### Task requirements
With the images removed, reproduce each entry below word for word.

### Source records
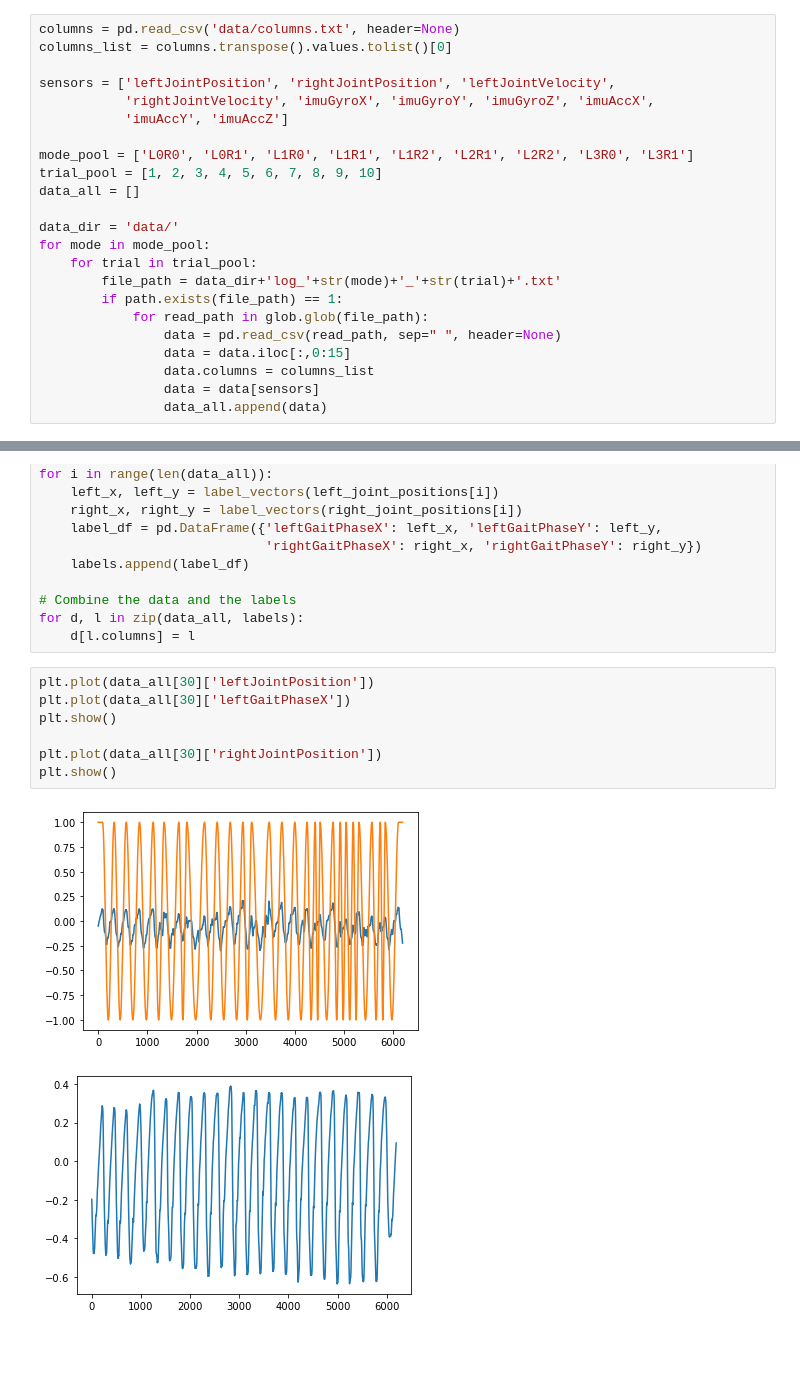
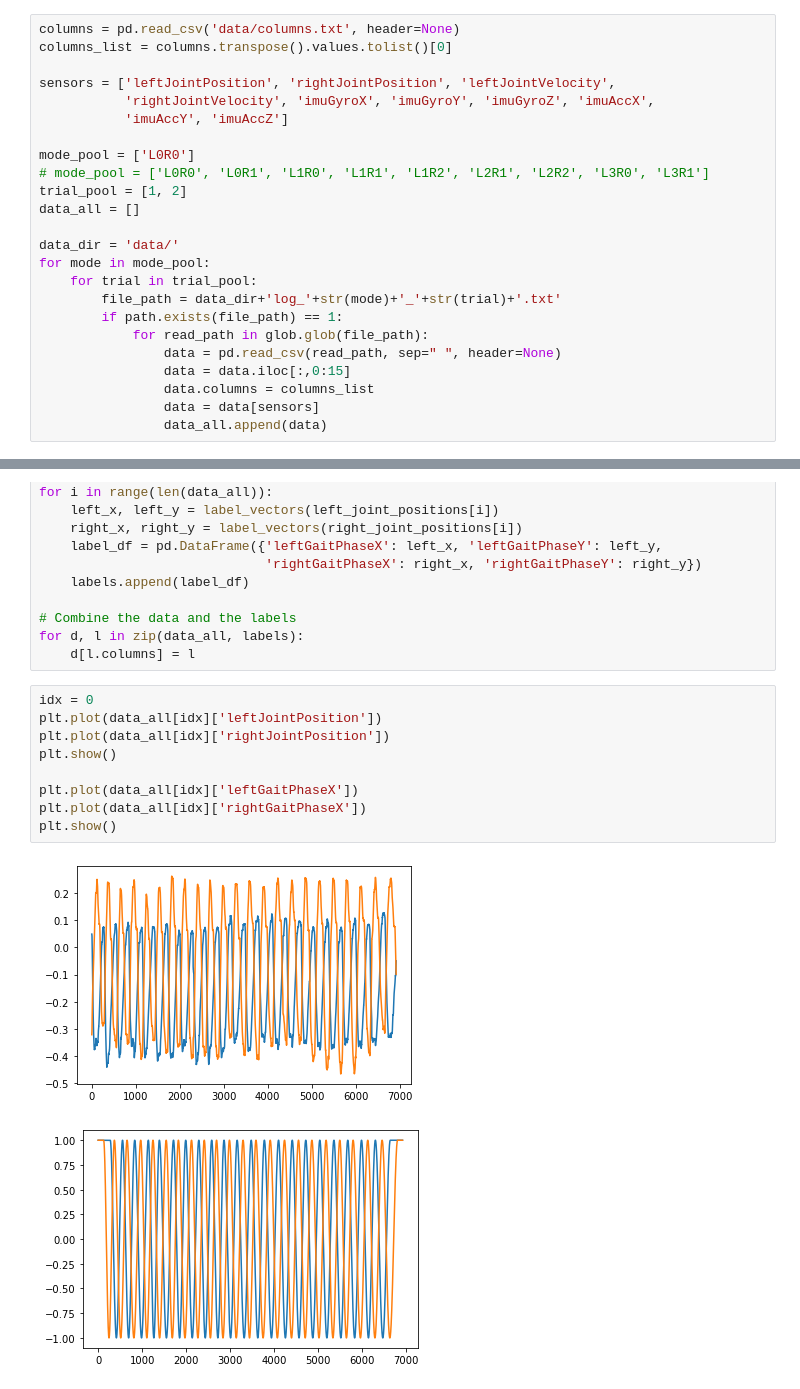
Before and after one commit to inseungkang/HipExo_GaitPhaseEstimation, a Jupyter notebook: Process Data.ipynb, the cells around one changed output, grey strips where cells are left out. Cells and saved outputs as stored; diff of their text form; blank space fills up the shorter version.

```diff
--- a/Process Data.ipynb
+++ b/Process Data.ipynb
@@ -18,8 +22,9 @@ sensors = ['leftJointPosition', 'rightJointPosition', 'leftJointVelocity',
            'rightJointVelocity', 'imuGyroX', 'imuGyroY', 'imuGyroZ', 'imuAccX',
            'imuAccY', 'imuAccZ']
 
-mode_pool = ['L0R0', 'L0R1', 'L1R0', 'L1R1', 'L1R2', 'L2R1', 'L2R2', 'L3R0', 'L3R1']
-trial_pool = [1, 2, 3, 4, 5, 6, 7, 8, 9, 10]
+mode_pool = ['L0R0']
+# mode_pool = ['L0R0', 'L0R1', 'L1R0', 'L1R1', 'L1R2', 'L2R1', 'L2R2', 'L3R0', 'L3R1']
+trial_pool = [1, 2]
 data_all = []
 
 data_dir = 'data/'
@@ -48,12 +53,14 @@ for i in range(len(data_all)):
 for d, l in zip(data_all, labels):
     d[l.columns] = l
 # %%
-plt.plot(data_all[30]['leftJointPosition'])
-plt.plot(data_all[30]['leftGaitPhaseX'])
+idx = 0
+plt.plot(data_all[idx]['leftJointPosition'])
+plt.plot(data_all[idx]['rightJointPosition'])
 plt.show()
 
-plt.plot(data_all[30]['rightJointPosition'])
+plt.plot(data_all[idx]['leftGaitPhaseX'])
+plt.plot(data_all[idx]['rightGaitPhaseX'])
 plt.show()
 # %% [output]
-[figure, old version]
+[figure, new version]
-[figure, old version]
+[figure, new version]
```
Also changed, not shown: parts of 5 cells of this notebook, 1 other file.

### Result of this exercise
Before and after one commit to inseungkang/HipExo_GaitPhaseEstimation, a Jupyter notebook: Process Data.ipynb, the cells around one changed output, grey strips where cells are left out. Cells and saved outputs as stored; diff of their text form; blank space fills up the shorter version.

```diff
--- a/Process Data.ipynb
+++ b/Process Data.ipynb
@@ -18,8 +22,9 @@ sensors = ['leftJointPosition', 'rightJointPosition', 'leftJointVelocity',
            'rightJointVelocity', 'imuGyroX', 'imuGyroY', 'imuGyroZ', 'imuAccX',
            'imuAccY', 'imuAccZ']
 
-mode_pool = ['L0R0', 'L0R1', 'L1R0', 'L1R1', 'L1R2', 'L2R1', 'L2R2', 'L3R0', 'L3R1']
-trial_pool = [1, 2, 3, 4, 5, 6, 7, 8, 9, 10]
+mode_pool = ['L0R0']
+# mode_pool = ['L0R0', 'L0R1', 'L1R0', 'L1R1', 'L1R2', 'L2R1', 'L2R2', 'L3R0', 'L3R1']
+trial_pool = [1, 2]
 data_all = []
 
 data_dir = 'data/'
@@ -48,12 +53,14 @@ for i in range(len(data_all)):
 for d, l in zip(data_all, labels):
     d[l.columns] = l
 # %%
-plt.plot(data_all[30]['leftJointPosition'])
-plt.plot(data_all[30]['leftGaitPhaseX'])
+idx = 0
+plt.plot(data_all[idx]['leftJointPosition'])
+plt.plot(data_all[idx]['rightJointPosition'])
 plt.show()
 
-plt.plot(data_all[30]['rightJointPosition'])
+plt.plot(data_all[idx]['leftGaitPhaseX'])
+plt.plot(data_all[idx]['rightGaitPhaseX'])
 plt.show()
 # %% [output]
-[figure, old version]
+[figure, new version]
-[figure, old version]
+[figure, new version]
```
Also changed, not shown: parts of 5 cells of this notebook, 1 other file.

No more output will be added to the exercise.